Summer-flex scholarship

A Summer-Flex Scholarship also is being offered to students who want to earn 30 credit hours during an academic year but don’t take 15 credits in the spring and fall terms. With the scholarship, students will be allowed to make up the remaining credits in the summer. For instance, if a student takes 12 credit hours both in the spring and fall, they can take the additional six credit hours in the summer at no additional cost.

Free textbooks

Another major piece of the changes at Ivy Tech will leave students and instructors smiling: free textbooks.
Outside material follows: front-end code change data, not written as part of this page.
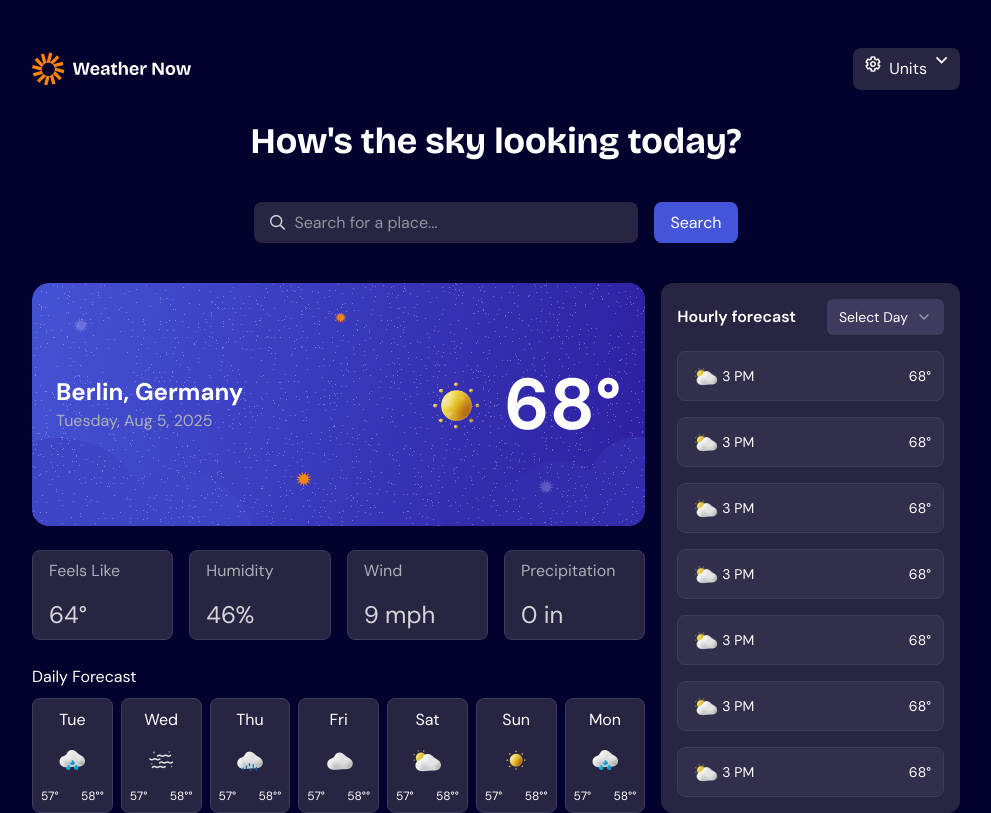
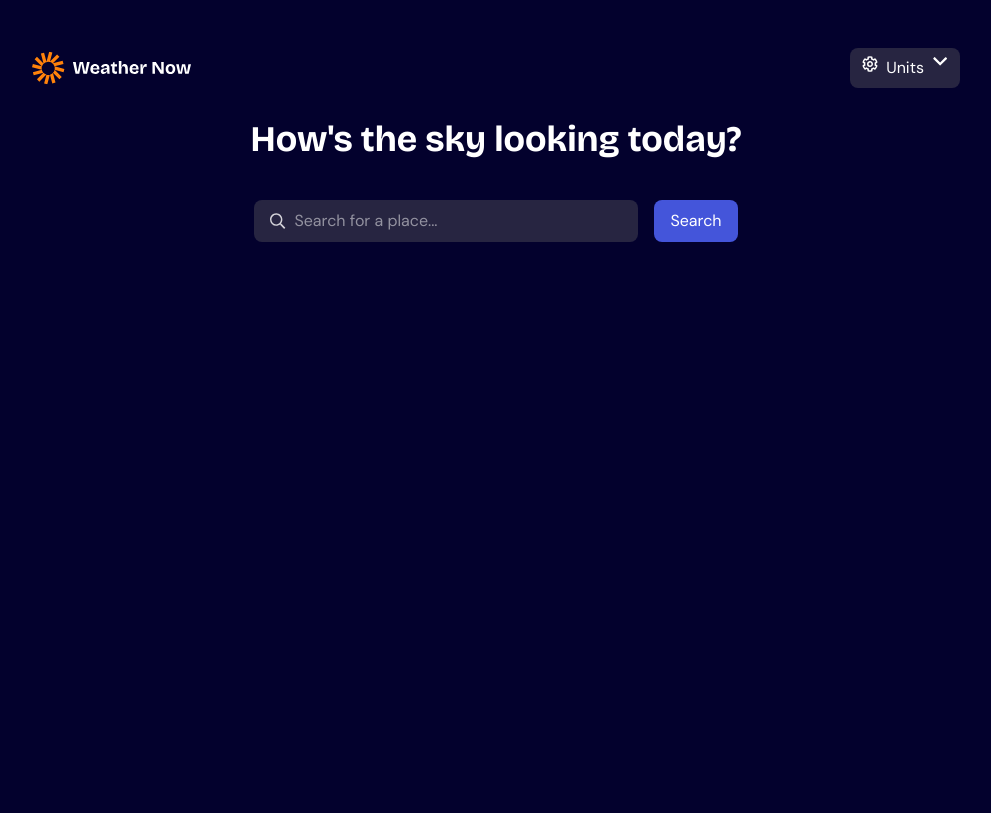
Before and after one commit to YismelR/weather-app, a React (Vite) app: page / in a window 1280 px wide. Shown: the whole page, without its empty margins (144-1135 px from the left). Built offline with nearby package versions, Linux system fonts and the light colour scheme.

Commit message:
header is done for the diferent screen sizes, md only for the padding around when the screen is at 768px

```diff
--- a/src/App.tsx
+++ b/src/App.tsx
@@ -3,7 +3,7 @@ import Header from "./components/Header";
 
 function App() {
   return (
-    <div className="flex flex-col lg:gap-8 lg:my-12 lg:px-12 lg:min-w-5xl">
+    <div className="flex flex-col min-w-full p-4 gap-8 md:p-10 lg:p-12 lg:min-w-5xl">
       <Header />
       <Body />
     </div>
--- a/src/components/Body.tsx
+++ b/src/components/Body.tsx
@@ -6,7 +6,7 @@ export default function Body() {
     <section className="flex flex-col place-items-center lg:gap-10">
       <h1 className="lg:text-4xl">How's the sky looking today?</h1>
       <Navigation />
-      <WeatherDisplay />
+      {/* <WeatherDisplay /> */}
     </section>
   );
 }
--- a/src/components/Header.tsx
+++ b/src/components/Header.tsx
@@ -4,7 +4,7 @@ import UnitsSwitch from "./UnitsSwitch";
 export default function Header() {
   return (
     <header className="flex justify-between">
-      <img src={logo} className="lg:size-40" />
+      <img src={logo} className="size-30 lg:size-40" />
       <UnitsSwitch />
     </header>
   );
--- a/src/components/UnitsSwitch.tsx
+++ b/src/components/UnitsSwitch.tsx
@@ -27,10 +27,10 @@ export default function UnitsSwitch() {
   }
   return (
     <DropdownMenu>
-      <DropdownMenuTrigger className=" flex lg:gap-2 lg:px-3 lg:py-2 bg-card-bg rounded-lg focus:outline-0">
-        <img src={settingIcon} />
-        <p>Units</p>
-        <img src={dropdownIcon} />
+      <DropdownMenuTrigger className=" flex gap-1 px-2 py-1 rounded-sm lg:gap-2 lg:px-3 lg:py-2 bg-card-bg lg:rounded-lg focus:outline-0">
+        <img src={settingIcon} className="size-3 lg:size-4" />
+        <p className="text-xs lg:text-base">Units</p>
+        <img src={dropdownIcon} className="size-2 lg:size-4" />
       </DropdownMenuTrigger>
       <DropdownMenuContent
         className="w-auto lg:p-2 bg-card-bg border-Neutral-600"
```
For the 2021-2022 school year, Ivy Tech is covering the cost of textbooks using the federal government’s Higher Education Emergency Relief Fund.

While that only covers the coming school year, for the following school years, Ivy Tech will begin including the cost of textbooks in the tuition fee to ensure students know their costs upfront and that they’re prepared for class.

“There’s research that shows 65 percent of college students don’t buy some or all of their books, and we know there’s a lot of research that shows that when you provide those books for a student at community colleges, when community colleges looked at that, they found it was over a 10-percent improvement in outcomes for students just by providing the books on the first day of class,” McCurdy said.

According to Sue Ellspermann, president of Ivy Tech, financial aid and scholarships often don’t cover the cost of course materials.

“Ivy+ makes us the only state institution that is not only freezing the cost of tuition but significantly reducing the cost of attendance at a time when we need many more Hoosiers to earn a quality college credential to launch a high-wage career,” Ellspermann said.